The Setting of Undergraduate Courses in the Major of Statistics

谢益辉 2007-04-27

Just now I chatted with Teacher Yan JIANG for about two hours on the topic of course setting for undergraduates (when we finished the discussion of a project from the China Customs). There are really so many problems that I can list examples one after another. I’ve always been holding a belief that elder students in higher grades should communicate with those in lower grades, telling them some useful experience – no matter in the aspect of academic research or daily life. This is only too important. We need to simplify, or more precisely speaking, clarify their disordered directions.

Statistics is a discipline with strong logics. From traditional regressions (modeling the mean of Y) to generalized linear models (modeling a function of a certain parameter of Y’s distribution), and to quantile regressions (modeling the quantiles of Y); from sampling without replacement (traditional sampling) to with replacement (the idea of bootstrap); from the central limit theorem (CLT) in probability theory to the confidence interval of the sample mean in sampling survey; … There are just too many connected “lines”, and accordingly, many orbits in which this discipline can develop. Teachers should put great emphasis on the training of the thinking ability of students and tell them how to make innovations (after they’ve mastered the basic knowledge).

For postgraduates, currently I have noticed a strange phenomenon, i.e. we are pursuing the “frontiers” of statistics, but lack some very very basic knowledge of statistics. For example, we’re discussing LASSO every day, but we know little about computational statistics, or even we’re using the principle of least squares every day, but we still have no idea about the computation of standard errors of the coefficients in a nonlinear least square (NLS) regression.

Graduate courses

Problems always exist. The only thing we can do is neither worry nor complain, but make efforts to improve the current situation. Again, there’s a long long way to go. Some day I shall discuss these problems with our teachers and students again.

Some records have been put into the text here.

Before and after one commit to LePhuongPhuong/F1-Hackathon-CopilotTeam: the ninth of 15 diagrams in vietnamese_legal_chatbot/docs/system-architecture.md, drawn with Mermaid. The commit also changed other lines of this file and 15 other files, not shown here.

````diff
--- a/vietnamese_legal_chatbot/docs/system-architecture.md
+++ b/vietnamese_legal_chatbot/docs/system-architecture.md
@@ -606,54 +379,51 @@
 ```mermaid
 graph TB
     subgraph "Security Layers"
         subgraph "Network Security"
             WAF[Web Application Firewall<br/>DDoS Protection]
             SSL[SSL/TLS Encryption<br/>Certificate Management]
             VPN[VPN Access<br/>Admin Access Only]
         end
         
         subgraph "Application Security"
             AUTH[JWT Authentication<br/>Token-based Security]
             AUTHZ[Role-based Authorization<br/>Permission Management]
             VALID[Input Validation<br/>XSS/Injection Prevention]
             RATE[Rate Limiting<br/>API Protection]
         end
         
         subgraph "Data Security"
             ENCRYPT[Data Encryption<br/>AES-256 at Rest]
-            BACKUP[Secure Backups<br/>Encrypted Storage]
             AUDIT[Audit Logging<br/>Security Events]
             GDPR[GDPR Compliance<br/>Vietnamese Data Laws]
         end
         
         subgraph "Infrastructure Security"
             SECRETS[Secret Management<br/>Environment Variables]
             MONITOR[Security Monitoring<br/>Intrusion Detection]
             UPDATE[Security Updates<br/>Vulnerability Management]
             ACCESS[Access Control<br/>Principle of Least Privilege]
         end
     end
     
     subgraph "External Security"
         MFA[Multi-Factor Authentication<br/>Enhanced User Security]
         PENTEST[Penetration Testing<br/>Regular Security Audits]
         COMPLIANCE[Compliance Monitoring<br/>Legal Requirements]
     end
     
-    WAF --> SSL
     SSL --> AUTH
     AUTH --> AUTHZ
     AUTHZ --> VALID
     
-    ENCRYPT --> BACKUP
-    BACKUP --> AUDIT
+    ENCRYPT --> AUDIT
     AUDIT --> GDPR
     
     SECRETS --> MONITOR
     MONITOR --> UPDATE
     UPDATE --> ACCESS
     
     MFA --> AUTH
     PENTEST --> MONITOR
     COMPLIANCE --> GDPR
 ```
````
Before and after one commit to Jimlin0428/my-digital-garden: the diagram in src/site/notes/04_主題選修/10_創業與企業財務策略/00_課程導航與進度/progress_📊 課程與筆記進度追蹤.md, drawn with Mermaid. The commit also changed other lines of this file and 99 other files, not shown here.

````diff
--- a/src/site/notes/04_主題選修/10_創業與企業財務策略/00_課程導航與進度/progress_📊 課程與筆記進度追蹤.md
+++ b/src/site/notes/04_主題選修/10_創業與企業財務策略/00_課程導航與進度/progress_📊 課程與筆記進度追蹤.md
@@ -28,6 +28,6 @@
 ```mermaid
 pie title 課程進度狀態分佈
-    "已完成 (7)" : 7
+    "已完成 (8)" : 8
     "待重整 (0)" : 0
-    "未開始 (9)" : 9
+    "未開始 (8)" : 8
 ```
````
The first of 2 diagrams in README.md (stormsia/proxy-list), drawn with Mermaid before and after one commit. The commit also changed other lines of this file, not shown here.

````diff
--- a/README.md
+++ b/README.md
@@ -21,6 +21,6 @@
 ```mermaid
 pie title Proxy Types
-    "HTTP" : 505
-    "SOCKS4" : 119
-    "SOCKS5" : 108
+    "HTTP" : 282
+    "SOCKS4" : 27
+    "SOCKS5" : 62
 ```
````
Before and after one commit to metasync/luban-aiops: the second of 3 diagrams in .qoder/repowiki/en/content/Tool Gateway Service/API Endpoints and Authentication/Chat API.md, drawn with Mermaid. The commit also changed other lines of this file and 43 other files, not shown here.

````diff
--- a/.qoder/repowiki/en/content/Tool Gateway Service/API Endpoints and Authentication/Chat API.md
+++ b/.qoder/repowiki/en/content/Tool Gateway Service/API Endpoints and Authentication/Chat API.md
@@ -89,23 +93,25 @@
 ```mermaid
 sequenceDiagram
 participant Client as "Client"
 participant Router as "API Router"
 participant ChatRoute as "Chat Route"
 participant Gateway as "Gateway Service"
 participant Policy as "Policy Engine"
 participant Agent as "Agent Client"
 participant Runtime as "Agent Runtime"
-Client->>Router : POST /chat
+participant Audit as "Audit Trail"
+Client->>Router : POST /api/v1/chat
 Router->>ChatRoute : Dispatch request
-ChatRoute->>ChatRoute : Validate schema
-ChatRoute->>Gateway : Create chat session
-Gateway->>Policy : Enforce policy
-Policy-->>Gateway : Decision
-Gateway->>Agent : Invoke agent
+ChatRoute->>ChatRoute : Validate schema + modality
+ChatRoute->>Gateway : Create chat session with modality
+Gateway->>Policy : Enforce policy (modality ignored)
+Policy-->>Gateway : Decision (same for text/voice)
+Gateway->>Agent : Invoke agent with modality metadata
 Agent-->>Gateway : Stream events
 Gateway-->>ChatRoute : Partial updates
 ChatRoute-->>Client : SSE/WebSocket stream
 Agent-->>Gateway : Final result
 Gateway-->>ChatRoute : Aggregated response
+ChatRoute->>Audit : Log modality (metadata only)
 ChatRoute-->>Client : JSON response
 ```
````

By the way, this Sunday I should go to the China Customs to help them with the usage of my R program, so I’m worried about small’s going home. Just hope I can get back at noon. Besides, it seems that I’ll be extremely busy in the “May Day” holidays; mountains of things to do…